In passing NEPA, Congress declared "that each person should enjoy a healthful environment" as an aim of compliance with the NEPA. The act did not mandate any particular decision, only that the facts concerning environmental consequences of proposed actions be determined and taken into account. It did require "utiliz[ing] a systematic, interdisciplinary approach which will insure the integrated use of the natural and social sciences and the environmental design arts in planning and decision making which may have an impact on man's environment." The impact on human health must be included along with consideration of physical, biological, social, and economic factors.
The EIS process in the United States has significantly influenced decision making by allowing:(1) public participation in commenting on draft EISs, which permits environmental advocates, industrial groups, and others to make their voices heard, and (2) litigation originating from any of the affected parties challenging the decisions made. Thus, besides delineating the facts about potential environmental impacts and considering them in making decisions, the federal agencies must take into account public reaction and legal issues.
As many countries have joined the effort, an internationally related move toward environmental protection has been to prepare covenants among different nations on such issues. One example is the Kyoto Protocol on global warming. Even though the Kyoto Protocol is in serious jeopardy, such international moves could eventually carry substantial force for environmental protection.
Caldwell, L. K. (1982). Science and the National Environmental Policy Act. Tuscaloosa: The University of Alabama Press.

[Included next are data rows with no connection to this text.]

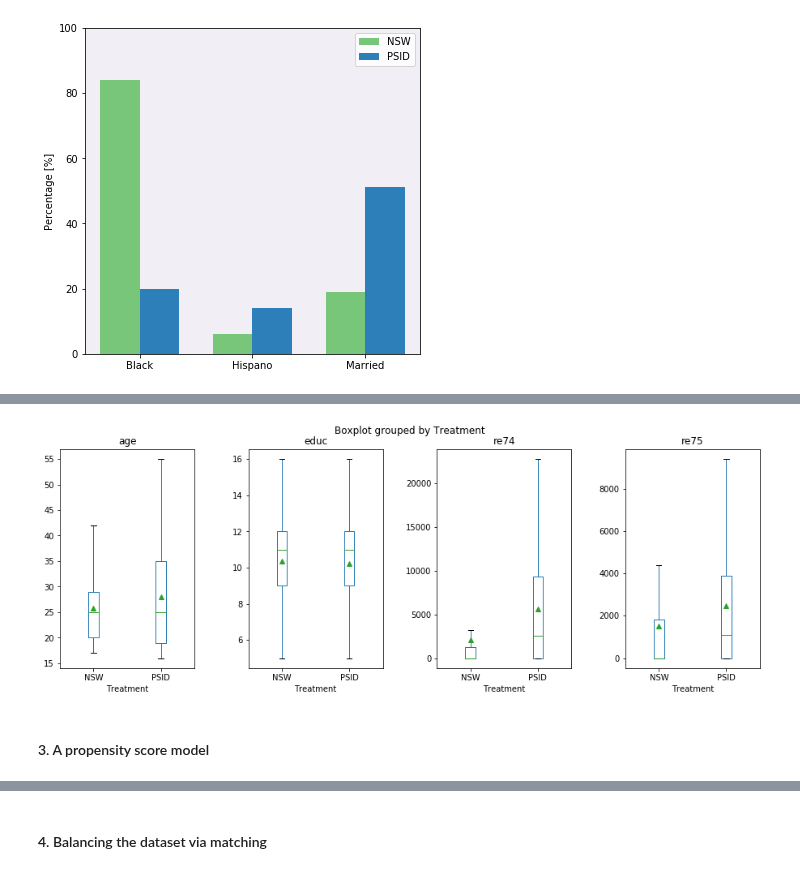
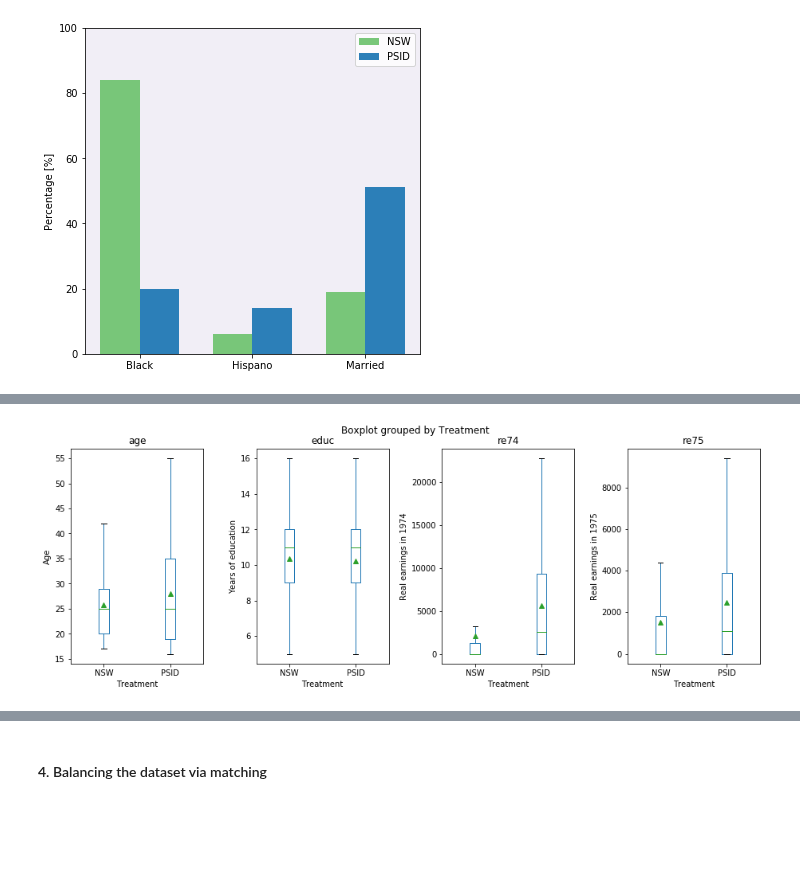
Before and after one commit to Babas10/ADA_JEX2017, a Jupyter notebook: HomeWork/04 - Applied ML/H4.ipynb, the cells around one changed output, grey strips where cells are left out. Saved outputs shown, nothing was run; the diff lists cells and outputs as text; code cells hidden in the pictures; blank space fills up the shorter version.

```diff
--- a/HomeWork/04 - Applied ML/H4.ipynb
+++ b/HomeWork/04 - Applied ML/H4.ipynb
@@ -235,27 +242,26 @@ dataset.rename(columns={'id':'Treatment'}, inplace=True)
 # %%
 #dataset['id'].loc[dataset['treat'] == 1] = 'NSW'
 #dataset['id'].loc[dataset['treat'] == 0] = 'PSID'
 #dataset.rename(columns={'id':'Treatment'}, inplace=True)
 #Making plots
 fig, axs = plt.subplots(1,4,gridspec_kw =  dict(wspace=0.4), figsize=(15,5))
 fig.subplots_adjust(wspace=1)
 #fig.suptitle('New title here')
 
 fig.texts = [] #flush the old super titles
 axs[0].get_figure().suptitle("")
 #plt.suptitle('Some title')
 
-#axs[0].set_ylabel('Age')
-#axs[0].set_title('')
-#axs[0].boxplot(NSWOutcome.tolist(),0,'')
-#axs[0].set_ylim(-2.5, 2.5)
+axs[0].set_ylabel('Age')
+axs[1].set_ylabel('Years of education')
+axs[2].set_ylabel('Real earnings in 1974')
+axs[3].set_ylabel('Real earnings in 1975')
+
 
 dataset.boxplot(column='age',  by='Treatment', ax=axs[0],grid = False, showfliers=False, showmeans=True)
 dataset.boxplot(column='educ', by='Treatment', ax=axs[1],grid = False, showfliers=False, showmeans=True)
 dataset.boxplot(column='re74', by='Treatment', ax=axs[2],grid = False, showfliers=False, showmeans=True)
 dataset.boxplot(column='re75', by='Treatment', ax=axs[3],grid = False, showfliers=False, showmeans=True)
 plt.show()
 # %% [output]
-[figure, old version]
+[figure, new version]
-# %% [markdown]
-#### 3. A propensity score model
```
Also changed, not shown: parts of 5 cells of this notebook.
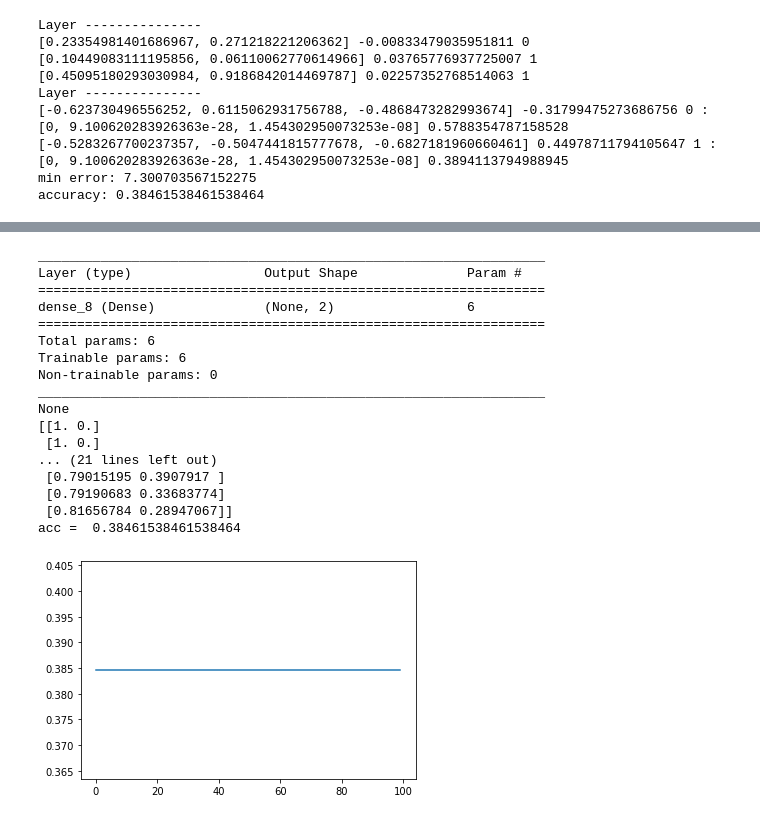
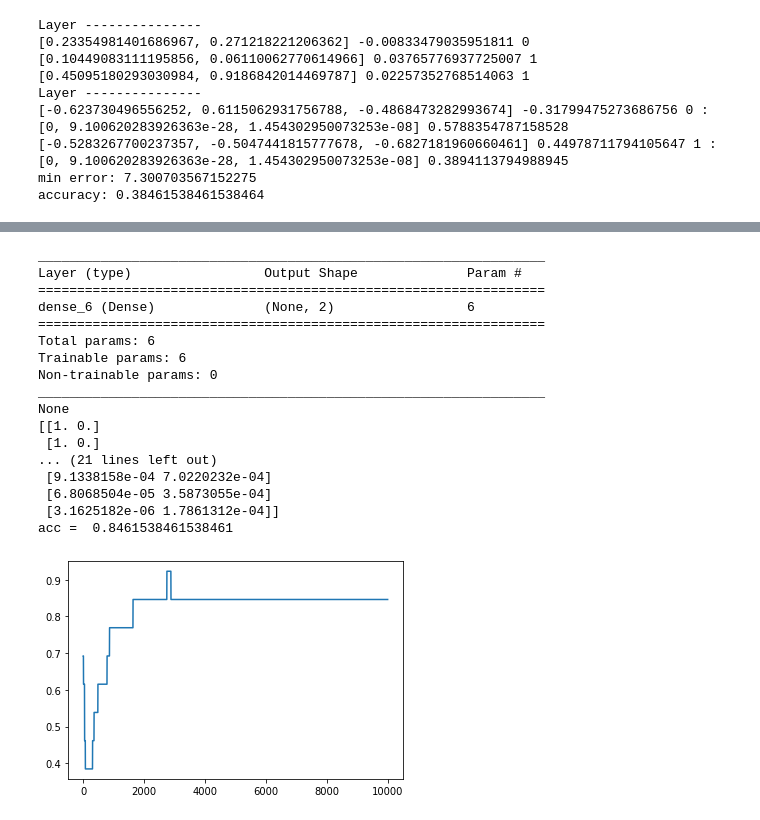
Before and after one commit to meinfokl/Python_SSNN_2021, a Jupyter notebook: neuron_c_5.ipynb, the cells around one changed output, grey strips where cells are left out. Saved outputs shown, nothing was run; the diff lists cells and outputs as text; code cells hidden in the pictures.

```diff
--- a/neuron_c_5.ipynb
+++ b/neuron_c_5.ipynb
@@ -641,37 +645,37 @@ model.add(Dense(2, input_dim=M, activation='sigmoid'))
 model.compile(loss='categorical_crossentropy', optimizer='adam', metrics=['accuracy'])
 print(model.summary())
 
 
-history = model.fit(X_train, y_train, epochs=100, verbose=0)
+history = model.fit(X_train, y_train, epochs=10000, verbose=0)
 
 plt.plot(history.history['acc'])
 
 y_pred = model.predict(X_train)
 db = 0
 for i in range(N):
     if (y_pred[i,0] > y_pred[i,1]) and (y_train[i,0] >  y_train[i,1]):
         db = db + 1
     if (y_pred[i,0] < y_pred[i,1]) and (y_train[i,0] <  y_train[i,1]):
         db = db + 1
 print (y_train)
 print (y_pred)
 print ("acc = ", db/N)
 # %% [output]
 _________________________________________________________________
 Layer (type)                 Output Shape              Param #
 =================================================================
-dense_8 (Dense)              (None, 2)                 6
+dense_6 (Dense)              (None, 2)                 6
 =================================================================
 Total params: 6
 Trainable params: 6
 Non-trainable params: 0
 _________________________________________________________________
 None
 [[1. 0.]
  [1. 0.]
 ... (21 lines left out)
- [0.79015195 0.3907917 ]
- [0.79190683 0.33683774]
- [0.81656784 0.28947067]]
-acc =  0.38461538461538464
+ [9.1338158e-04 7.0220232e-04]
+ [6.8068504e-05 3.5873055e-04]
+ [3.1625182e-06 1.7861312e-04]]
+acc =  0.8461538461538461
-[figure, old version]
+[figure, new version]
```
Also changed, not shown: parts of 2 cells of this notebook, 2 other files.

Vig, N. J., and Kraft, M. E. (1994). Environmental Policy in the 1990s. Washington, DC: Congressional Quarterly Press.